This is the garden of her youth
Where, for years, she as a young girl
And where there was life, laughter,
This is the garden where later in her living
She came to sit in those days
When life depressed her to leave only an impression
Of being not quite

This is the garden where we sat, together,
When I as I often was in my stupid selfish expectation
Expected more than that half-smile,
That awkward touch,
The silence about our future and our life,
Unable then to appreciate the deep depths
Of her utterly anguished despair:

This is the large garden, South-facing,
Where I sit, alone now, waiting the hours
Before we, her friends, gather
From her leaving, her loss.

There is the warming Sun, of morning:
Sparrows on a lawn,
The collared-Dove, calling
And two Butterflies, twisting, flying
As if joined by some unseen changing thread
Of Life.

Here I sit, waiting
For answers,
But there is only the slight breeze
To move the tops of the trees:
Her cat, content, curled up
There in that shade where the Eucalyptus tree
Outlived her.

No words
To describe, remove, the guilt
For she, cutting her threads to life,
Killed herself after I selfishly, stupidly, shamelessly
Left, deaf to her pleading.

What is there now but the strong Sun in a sky of cloudless
A funeral to make such tears
As move us to regret
The life, lost,
And prayers, yes, there should be prayers:
But, who, to hear them?

This is the garden of her youth
Where she, four years old, played
And her father planted the sapling
Which grew to have a cat sit beneath its spreading tallness
While a man wept
And the hot Sun of early June bore down
To leave him mournful, humbled
With no words, nothing, to express his loss:
Only memories
To facture such self-esteem as kept him selfish
Amid the illusion that was the living of his life.

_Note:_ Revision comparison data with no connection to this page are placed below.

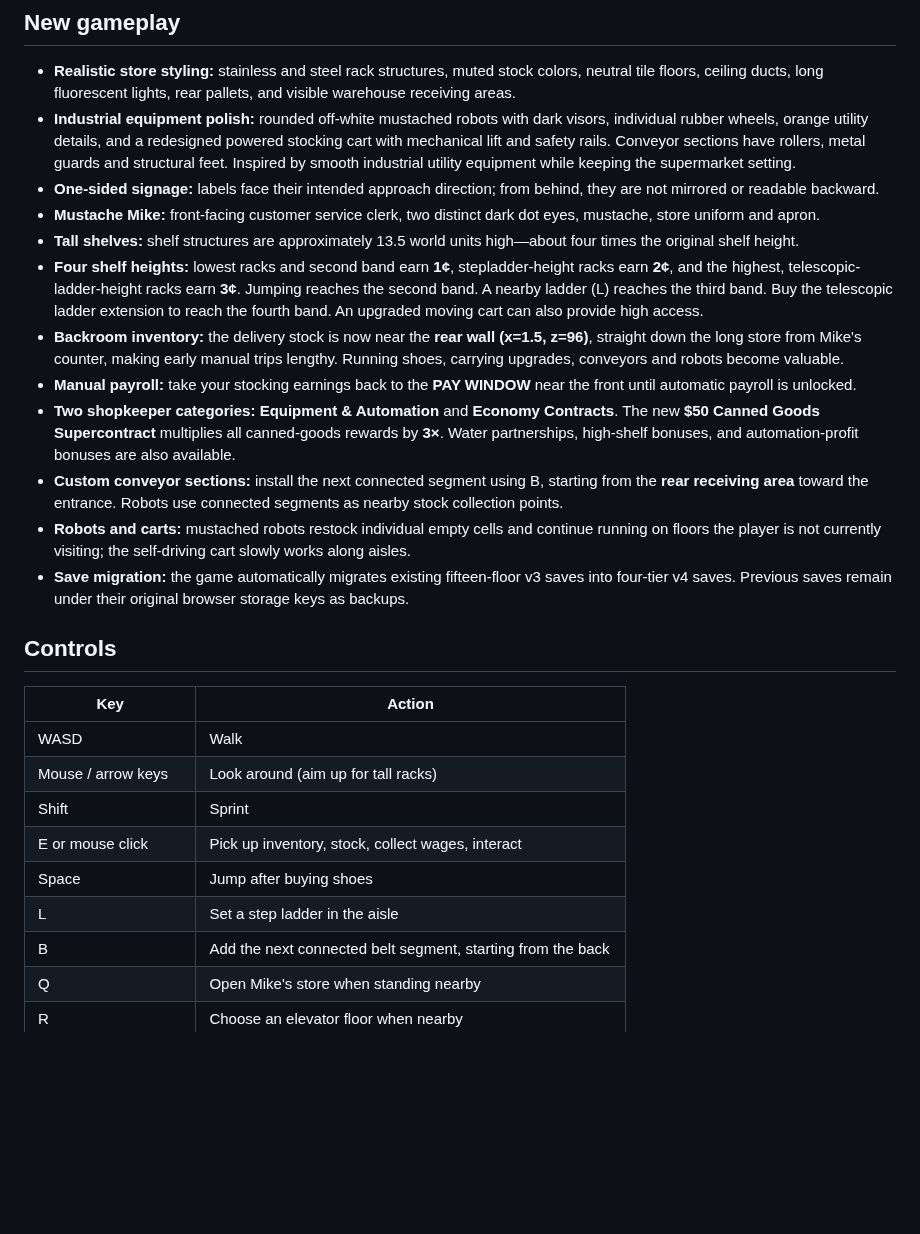
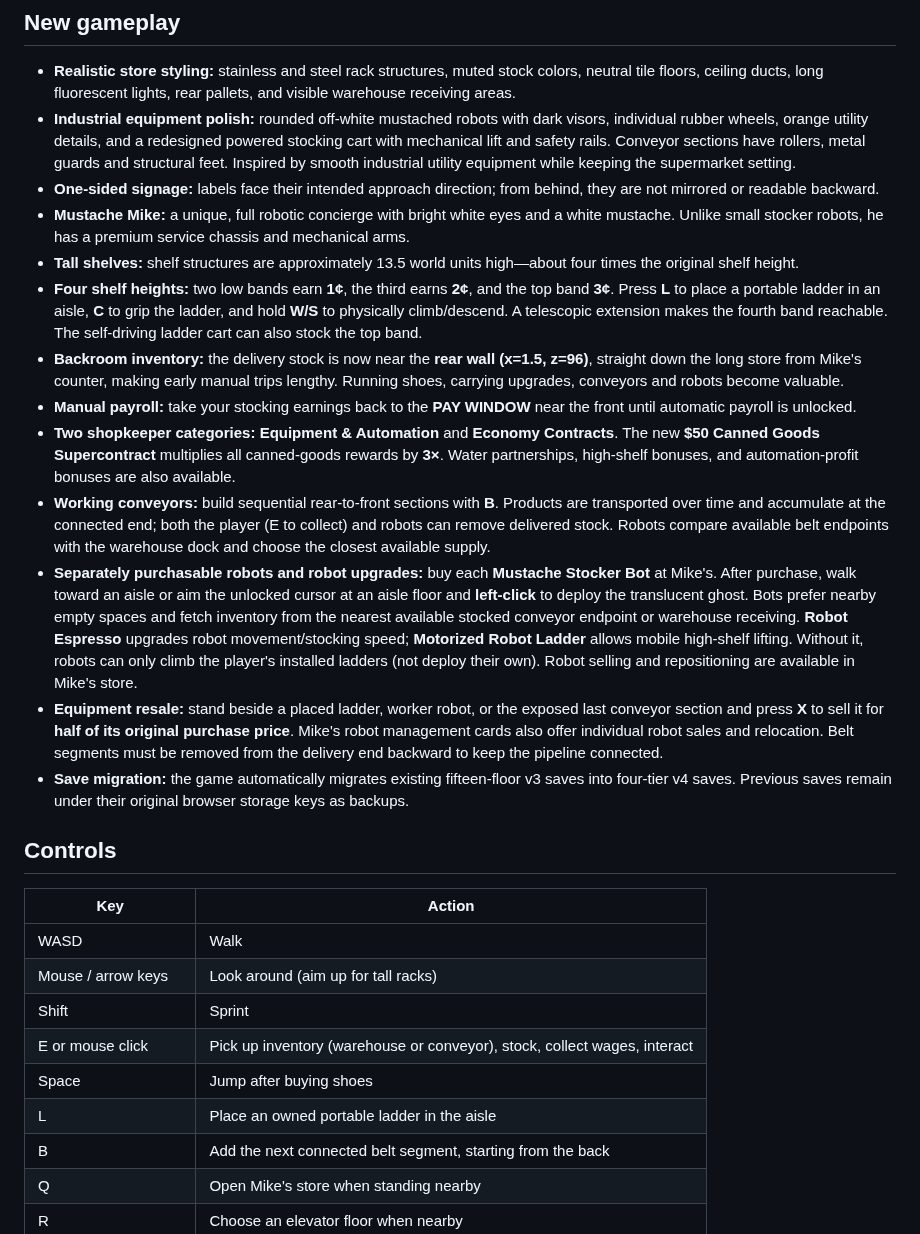
Before and after one commit to NicholaiHan/Mustache-Mart, a Markdown page: README.md, the part around the change. Drawn GitHub-style; blank space fills up the shorter version.

Commit message:
Document robot deployment, independent motorized-lift upgrade, true ladder climbing, conveyor logistics and equipment resale

```diff
--- a/README.md
+++ b/README.md
@@ -21,14 +21,15 @@ You do not need npm install, Electron, a Steam account, or any changes to macOS
 - **Realistic store styling:** stainless and steel rack structures, muted stock colors, neutral tile floors, ceiling ducts, long fluorescent lights, rear pallets, and visible warehouse receiving areas.
 - **Industrial equipment polish:** rounded off-white mustached robots with dark visors, individual rubber wheels, orange utility details, and a redesigned powered stocking cart with mechanical lift and safety rails. Conveyor sections have rollers, metal guards and structural feet. Inspired by smooth industrial utility equipment while keeping the supermarket setting.
 - **One-sided signage:** labels face their intended approach direction; from behind, they are not mirrored or readable backward.
-- **Mustache Mike:** front-facing customer service clerk, two distinct dark dot eyes, mustache, store uniform and apron.
+- **Mustache Mike:** a unique, full robotic concierge with bright white eyes and a white mustache. Unlike small stocker robots, he has a premium service chassis and mechanical arms.
 - **Tall shelves:** shelf structures are approximately 13.5 world units high—about four times the original shelf height.
-- **Four shelf heights:** lowest racks and second band earn **1¢**, stepladder-height racks earn **2¢**, and the highest, telescopic-ladder-height racks earn **3¢**. Jumping reaches the second band. A nearby ladder (L) reaches the third band. Buy the telescopic ladder extension to reach the fourth band. An upgraded moving cart can also provide high access.
+- **Four shelf heights:** two low bands earn **1¢**, the third earns **2¢**, and the top band **3¢**. Press **L** to place a portable ladder in an aisle, **C** to grip the ladder, and hold **W/S** to physically climb/descend. A telescopic extension makes the fourth band reachable. The self-driving ladder cart can also stock the top band.
 - **Backroom inventory:** the delivery stock is now near the **rear wall (x=1.5, z=96)**, straight down the long store from Mike's counter, making early manual trips lengthy. Running shoes, carrying upgrades, conveyors and robots become valuable.
 - **Manual payroll:** take your stocking earnings back to the **PAY WINDOW** near the front until automatic payroll is unlocked.
 - **Two shopkeeper categories:** **Equipment & Automation** and **Economy Contracts**. The new **$50 Canned Goods Supercontract** multiplies all canned-goods rewards by **3×**. Water partnerships, high-shelf bonuses, and automation-profit bonuses are also available.
-- **Custom conveyor sections:** install the next connected segment using B, starting from the **rear receiving area** toward the entrance. Robots use connected segments as nearby stock collection points.
-- **Robots and carts:** mustached robots restock individual empty cells and continue running on floors the player is not currently visiting; the self-driving cart slowly works along aisles.
+- **Working conveyors:** build sequential rear-to-front sections with **B**. Products are transported over time and accumulate at the connected end; both the player (E to collect) and robots can remove delivered stock. Robots compare available belt endpoints with the warehouse dock and choose the closest available supply.
+- **Separately purchasable robots and robot upgrades:** buy each **Mustache Stocker Bot** at Mike's. After purchase, walk toward an aisle or aim the unlocked cursor at an aisle floor and **left-click** to deploy the translucent ghost. Bots prefer nearby empty spaces and fetch inventory from the nearest available stocked conveyor endpoint or warehouse receiving. **Robot Espresso** upgrades robot movement/stocking speed; **Motorized Robot Ladder** allows mobile high-shelf lifting. Without it, robots can only climb the player's installed ladders (not deploy their own). Robot selling and repositioning are available in Mike's store.
+- **Equipment resale:** stand beside a placed ladder, worker robot, or the exposed last conveyor section and press **X** to sell it for **half of its original purchase price**. Mike's robot management cards also offer individual robot sales and relocation. Belt segments must be removed from the delivery end backward to keep the pipeline connected.
 - **Save migration:** the game automatically migrates existing fifteen-floor v3 saves into four-tier v4 saves. Previous saves remain under their original browser storage keys as backups.
 
 ## Controls
@@ -38,9 +39,9 @@ You do not need npm install, Electron, a Steam account, or any changes to macOS
 | WASD | Walk |
 | Mouse / arrow keys | Look around (aim up for tall racks) |
 | Shift | Sprint |
-| E or mouse click | Pick up inventory, stock, collect wages, interact |
+| E or mouse click | Pick up inventory (warehouse or conveyor), stock, collect wages, interact |
 | Space | Jump after buying shoes |
-| L | Set a step ladder in the aisle |
+| L | Place an owned portable ladder in the aisle |\n| C | Grip/release a ladder; W climbs and S descends while attached |\n| X | Sell a nearby robot, deployed ladder, or the last belt segment at 50% refund |\n| Left click while placing a robot | Deploy the translucent robot preview at the selected aisle spot |
 | B | Add the next connected belt segment, starting from the back |
 | Q | Open Mike's store when standing nearby |
 | R | Choose an elevator floor when nearby |
```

Will there be a kneeling, a prayer,
A silent, humble, hope?

DW Myatt